A new workspace model is gaining traction as a cost-effective, efficient solution to employee ennui.
Activity-based work is a hot new trend with staying power. By providing flexible workspace designs that enable workers to choose workstations for various tasks, activity-based work environments are creating more agile workforces and giving employees more control over their daily activities. In fact, according to one source, 98% of highly satisfied employees work at an organization where they are free to move around during the day.
In an activity-based environment, workers don’t have specific workstations and can choose one that best meets their needs for certain tasks. For instance, nurses could choose quiet spaces for phone conversations with physicians where accurate note-taking requires them to be free from distractions and noise.
Activity-based work may not be the answer for every employee or organization. However, it is growing in popularity. In one study, nearly 70% of individuals claimed that an activity-based workspace increases productivity; and two-thirds said it makes their work more stimulating. Among other benefits of activity-based work:
- It decreases sedentary time and increases physical activity.
- It encourages interaction and teamwork between employees at all levels.
- Research suggests that by positively impacting mental, physical, and social wellbeing, it saves money on healthcare-related costs and absenteeisms.
- Shared spaces enable companies to save money on equipment such as desks, desktop computers, and phones.
Of course, this trend is not without some drawbacks. For instance, activity-based workspaces require some planning and coordination. Employees will need to be able to book certain workstations on a first-come, first-served basis; and you will need to decide when one person’s needs might outweigh another’s.

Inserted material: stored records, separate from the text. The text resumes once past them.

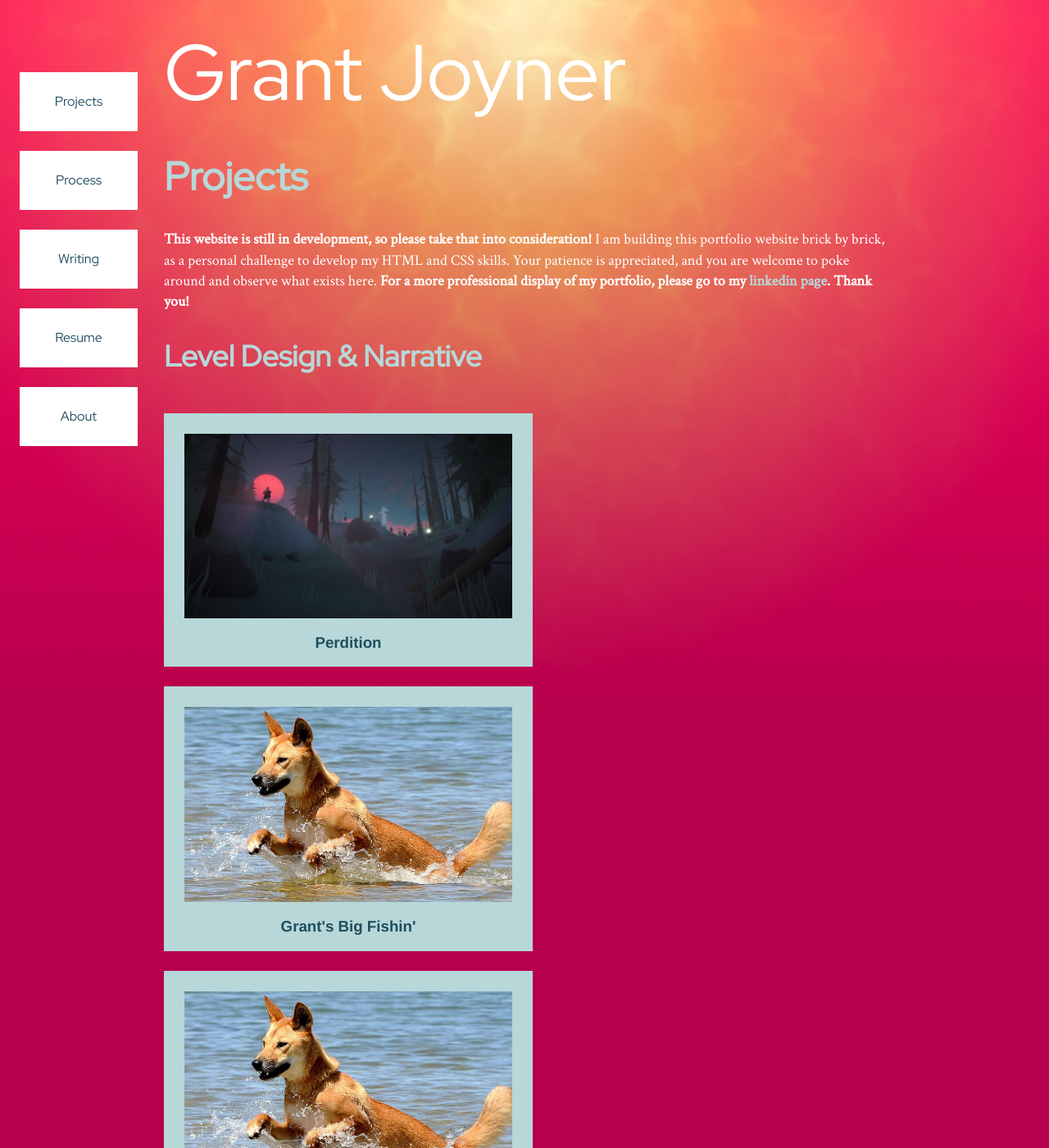
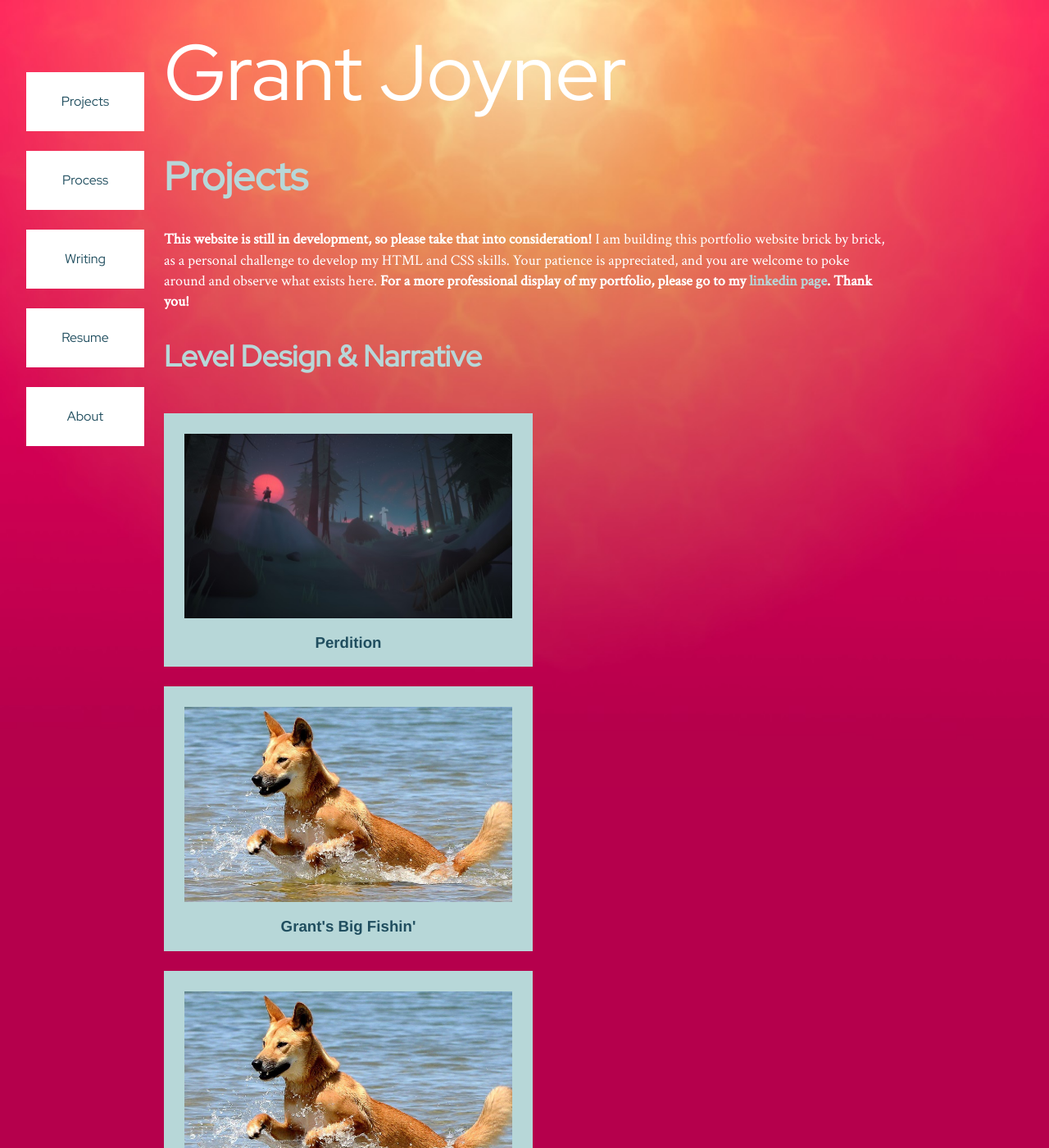
Before and after one commit to digigrant/digigrant.github.io, a Jekyll site: the page built from index.html, in a window 1280 px wide and 1400 px high. Shown: the whole window at 82% size. Built offline with Jekyll 4.4.1, drawn with Linux system fonts in a browser that asks for light colours.

Commit message:
Update main.scss

```diff
--- a/_sass/main.scss
+++ b/_sass/main.scss
@@ -21,7 +21,7 @@
     position: fixed;
 
     top: 72px;
-    left: 24px;
+    left: 32px;
 
     ul
     {
@@ -76,8 +76,8 @@
 
         float: left;
 
-        margin-left: 16px;
-        margin-right: 32px;
+        margin-left: 24px;
+        margin-right: 24px;
 
         img
         {
```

However, if activity-based work is appealing for your organization, take some steps to help ensure its success:
- Do your research. Find out what other organizations have done. What challenges did they face? Did they experience any unexpected costs? In retrospect, what would they do differently?
- Consider hiring a consultant. A workspace design specialist can help you determine what features are most appropriate for your company. Spending money upfront for this could prevent some extra expenses and headaches later.
- Get organizational buy-in. Involve everyone who will be affected in planning and decision-making. Conduct some surveys, and consider putting together a committee with broad representation from all departments, levels, and disciplines.
- Think before you act. Of course, you don’t want to make a change for change sake. Take the time to weigh the pros and cons. Will it enable/encourage your teams to be more productive? Will it help you attract more and/or better workers? Will you lose any employees if you make this change? Will any savings later on make the initial investment worthwhile?
Exploring the possibility of activity-based workspace enables everyone to think about what they want and need to do their jobs and promote the organization’s mission and culture. Even if you don’t move forward with this change, discussions about it can be enlightening and informative.